Then there was Lydia, I was sorely let down by her. I was tutor for her children. I really thought we would have a future together .Well, obviously not when she was still married, but after her husband, Robinson, died, he was not a well man. I was sent home again in disgrace and heartbroken. Then, within three years Robinson died. I went to see her again, to rekindle our love. But she told me that his will stipulated she must not marry again or she would lose all of her inheritance. So, she picked money over me. I have since learned that there was no such clause, it was just an excuse to get rid of me.

But how I loved her! I feel I was sorely betrayed, I haven't really trusted anyone after that, so have ended up loveless like Anne and Emily.

Charlotte and Anne are angry with me, they think I have become a wastrel, Emily tries to understand but I must try her patience too. I feel most upset about Father. He had such expectations of his only son and what a disappointment I have turned out to be. I think he would have liked me to become a man of the cloth but that was never going to happen. I do try to talk to him sometimes but I am aware how disappointed he is in me. All he talks about is, vicarage, vicarage, vicarage, or the sad state of the gravestones. Sometimes he mourns the death of some rich parishioner, but I can see the glint in his eye. He's hoping that he has done enough to ingratiate himself to earn a mention in their will. God knows though, that without all this obnoxious creeping and crawling to the gentry for money, we'd be poorer than the church mice. Sometimes I think that life here has affected Father.

One day he will get himself into trouble with that pistol he keeps by his pillow. "In case we are attacked!" he says. Every morning, he discharges it out of the window to hit the wall of the church. It used to scare me to death but I'm used to it now, waiting for it almost, it wakes me up anyway. I tell him that he'll kill someone one day, either by shooting them dead as they are passing by, or by the church wall collapsing on them as they walk past, it's so riddled with bullet holes now.
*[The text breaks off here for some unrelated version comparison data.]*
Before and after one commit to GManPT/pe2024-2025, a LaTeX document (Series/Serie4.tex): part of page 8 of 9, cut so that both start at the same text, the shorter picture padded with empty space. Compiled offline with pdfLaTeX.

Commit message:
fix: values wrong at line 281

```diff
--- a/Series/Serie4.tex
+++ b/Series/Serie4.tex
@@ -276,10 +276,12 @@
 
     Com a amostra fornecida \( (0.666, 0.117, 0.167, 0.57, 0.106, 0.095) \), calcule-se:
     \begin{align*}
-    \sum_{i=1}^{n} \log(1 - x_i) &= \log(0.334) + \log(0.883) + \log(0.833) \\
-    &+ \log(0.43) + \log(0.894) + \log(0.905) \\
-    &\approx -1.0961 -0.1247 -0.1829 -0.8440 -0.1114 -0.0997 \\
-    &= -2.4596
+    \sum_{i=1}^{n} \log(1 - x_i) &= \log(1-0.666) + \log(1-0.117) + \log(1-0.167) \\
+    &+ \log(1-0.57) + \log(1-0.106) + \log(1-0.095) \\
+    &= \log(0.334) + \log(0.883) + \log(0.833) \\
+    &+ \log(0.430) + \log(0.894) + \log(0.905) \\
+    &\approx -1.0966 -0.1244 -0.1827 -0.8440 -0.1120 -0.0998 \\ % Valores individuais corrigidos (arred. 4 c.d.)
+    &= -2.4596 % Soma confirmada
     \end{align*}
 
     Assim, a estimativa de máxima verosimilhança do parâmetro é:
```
As for those three straight laced spinsters, not a laugh or a joke between them, too busy scribbling. Is it any wonder that I go down to The Bull's Head where Bridey gives a welcome to a fellow? There's a bit of life and laughter there but those three pen pushers can't abide it. "Drunk," they say I am. How would they know? Not a drop of liquor has ever passed their pursed lips. When I get home, they certainly show their disapproval, eyes rolling up to heaven, if there is one, which I am beginning to doubt.

Those three are virtual prisoners, three little mice eating tiny morsels of mutton, that's all! No wonder they're always ailing! A good drop of the hard stuff and a thick slice of steak and ale pie from Bridey's kitchen would see them right.

And what do they find to write about? They write stories about people like me that like to escape reality with a few draughts of beer or a glass or two of wine. They write about how such people can become violent, but they always exaggerate. Well, I might lose my temper sometimes but honestly, their" holier than thou," attitude, is enough to make anyone angry, always criticising , never a good word to say about me. But, I can write too, especially when I have partaken of my favourite snuff from the apothecary. Very powerful stuff it is, made from poppies apparently, but it makes me feel better, makes me forget my problems for a while.

Here are some of my verses, equally as good as any of my sisters wrote.

I'm no more a little child I am entering on Life's open tide

O'er shadowed by thine angel wing So farewell, childhood's shores divine,

My very dreams seem far from wild, And Oh my Father, deign to guide,

Than those my slumbers used to bring. Through these wide waters, Caroline.

See, I told you I had talent, it's just a pity I can't remember who Caroline is now, but she is obviously someone I must have known. This poppy stuff can make it difficult to remember things, or even think straight sometimes, but there again, I don't want to think too much about the mess I have made of my life and myself. Sometimes, I can't even look at myself in the mirror without crying.